*Directions*
Every line of the material must be restated exactly, though not its pictures.

*Given data*
■ ■ ■ ■ ■
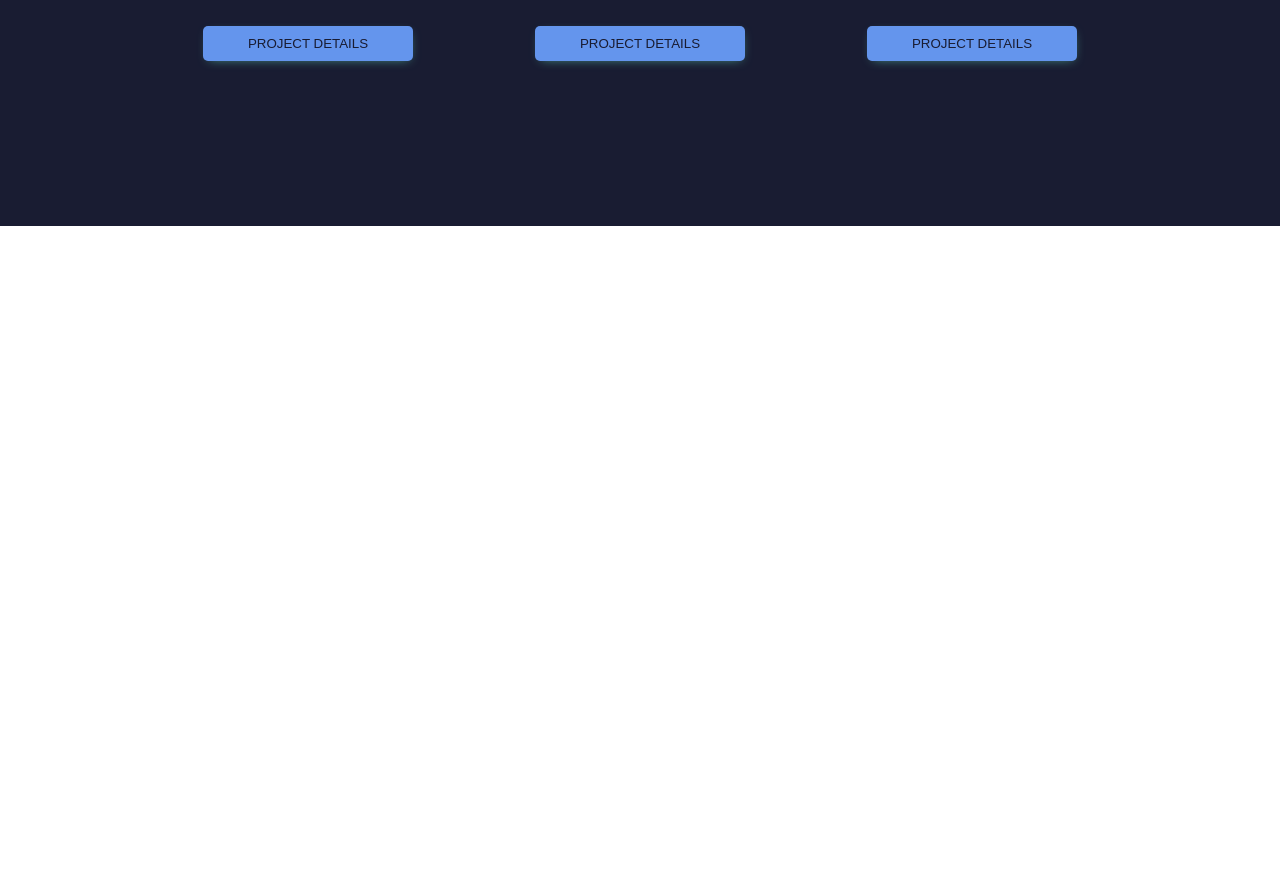
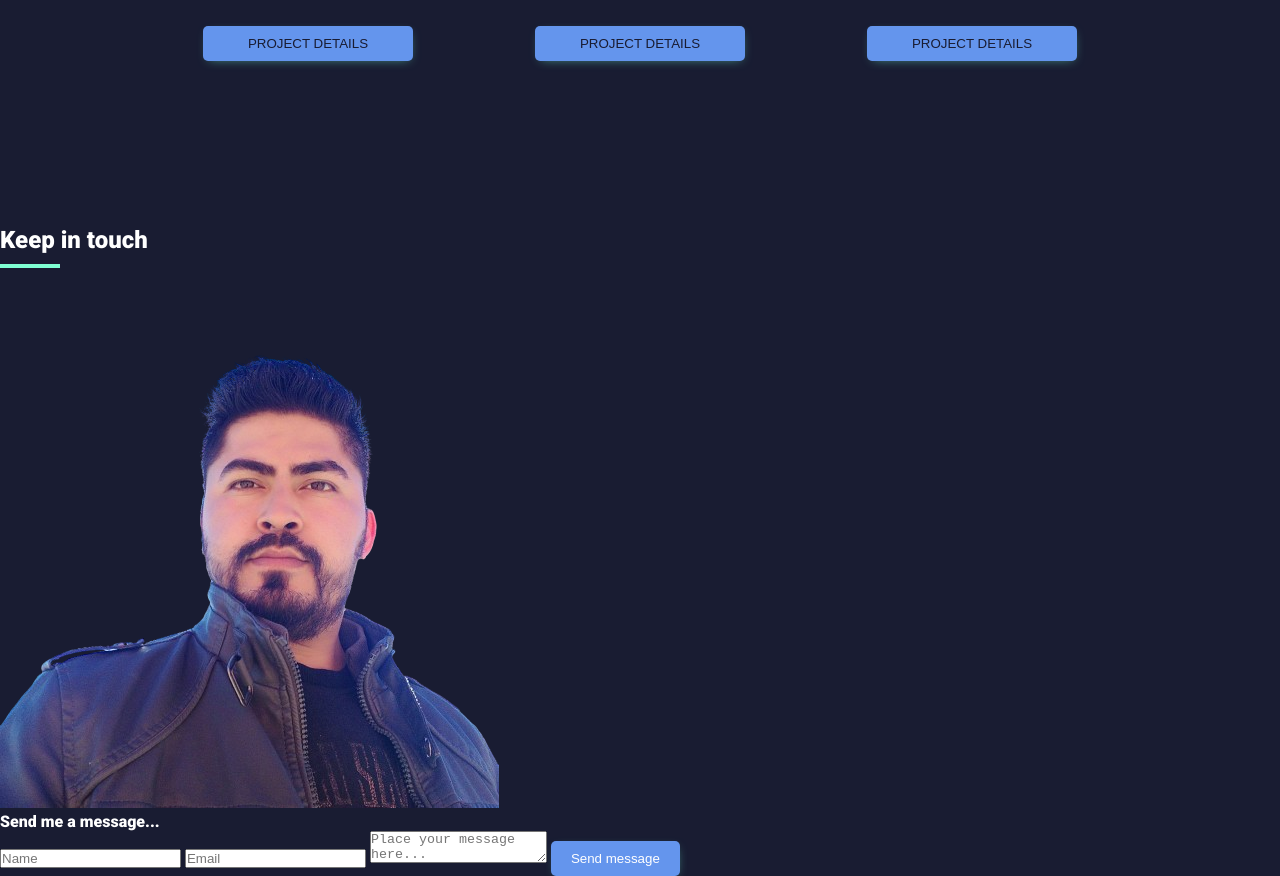
Before and after one commit to Leasim3x/portafolio-web, a plain HTML site: page index.html in a window 1280 px wide. Shown: the part 1988-2864 px from the top of the page. Before the commit the page ends 2214 px from the top, so only its background shows below. Drawn offline with Linux system fonts and the light colour scheme.

Commit message:
Implementación del Form

```diff
--- a/css/styles.css
+++ b/css/styles.css
@@ -71,7 +71,7 @@ h1{
   font-size: 3em;
 }
 
-.download-cv, .project-details{
+.download-cv, .project-details, .btn-submit{
   color: #fff;
   padding:  10px 20px;
   background-color:cornflowerblue;
@@ -82,7 +82,7 @@ h1{
   box-shadow: 1px 3px 11px -5px rgba(102, 231,200, .69);
 }
 
-.info-content .download-cv:hover, .project-details:hover{
+.info-content .download-cv:hover, .project-details:hover, .btn-submit:hover{
   color: #1b1b1b;
   background-color: #fff;
   box-shadow: none;
@@ -133,7 +133,7 @@ h1{
   margin-bottom: 1em;
 }
 
-.portfolio{
+.portfolio, .contact-section{
   width: 100vw;
   color: #fff;
   background-color: #191c32;
--- a/index.html
+++ b/index.html
@@ -127,5 +127,25 @@
       </div>
     </div>
   </div>
+  <div class="contact-section">
+    <div class="contact-headings">
+      <h2>Keep in touch</h2>
+      <div class="divider"></div>
+    </div>
+    <div class="container-contact">
+      <img src="./img/perfil-uno-sin-fondo.png" alt="Misael Manzanales picture">
+      <div class="contact-form">
+        <h4>Send me a message...</h4>
+        <form class="form">
+          <input type="text" placeholder="Name">
+          <input type="email" placeholder="Email">
+          <textarea placeholder="Place your message here..."></textarea>
+          <button type="submit" class="btn-submit">
+            Send message
+          </button>
+        </form>
+      </div>
+    </div>
+  </div>
 </body>
 </html>
```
■ ■ ■ ■ ■
*Your solution*
Before and after one commit to Leasim3x/portafolio-web, a plain HTML site: page index.html in a window 1280 px wide. Shown: the part 1988-2864 px from the top of the page. Before the commit the page ends 2214 px from the top, so only its background shows below. Drawn offline with Linux system fonts and the light colour scheme.

Commit message:
Implementación del Form

```diff
--- a/css/styles.css
+++ b/css/styles.css
@@ -71,7 +71,7 @@ h1{
   font-size: 3em;
 }
 
-.download-cv, .project-details{
+.download-cv, .project-details, .btn-submit{
   color: #fff;
   padding:  10px 20px;
   background-color:cornflowerblue;
@@ -82,7 +82,7 @@ h1{
   box-shadow: 1px 3px 11px -5px rgba(102, 231,200, .69);
 }
 
-.info-content .download-cv:hover, .project-details:hover{
+.info-content .download-cv:hover, .project-details:hover, .btn-submit:hover{
   color: #1b1b1b;
   background-color: #fff;
   box-shadow: none;
@@ -133,7 +133,7 @@ h1{
   margin-bottom: 1em;
 }
 
-.portfolio{
+.portfolio, .contact-section{
   width: 100vw;
   color: #fff;
   background-color: #191c32;
--- a/index.html
+++ b/index.html
@@ -127,5 +127,25 @@
       </div>
     </div>
   </div>
+  <div class="contact-section">
+    <div class="contact-headings">
+      <h2>Keep in touch</h2>
+      <div class="divider"></div>
+    </div>
+    <div class="container-contact">
+      <img src="./img/perfil-uno-sin-fondo.png" alt="Misael Manzanales picture">
+      <div class="contact-form">
+        <h4>Send me a message...</h4>
+        <form class="form">
+          <input type="text" placeholder="Name">
+          <input type="email" placeholder="Email">
+          <textarea placeholder="Place your message here..."></textarea>
+          <button type="submit" class="btn-submit">
+            Send message
+          </button>
+        </form>
+      </div>
+    </div>
+  </div>
 </body>
 </html>
```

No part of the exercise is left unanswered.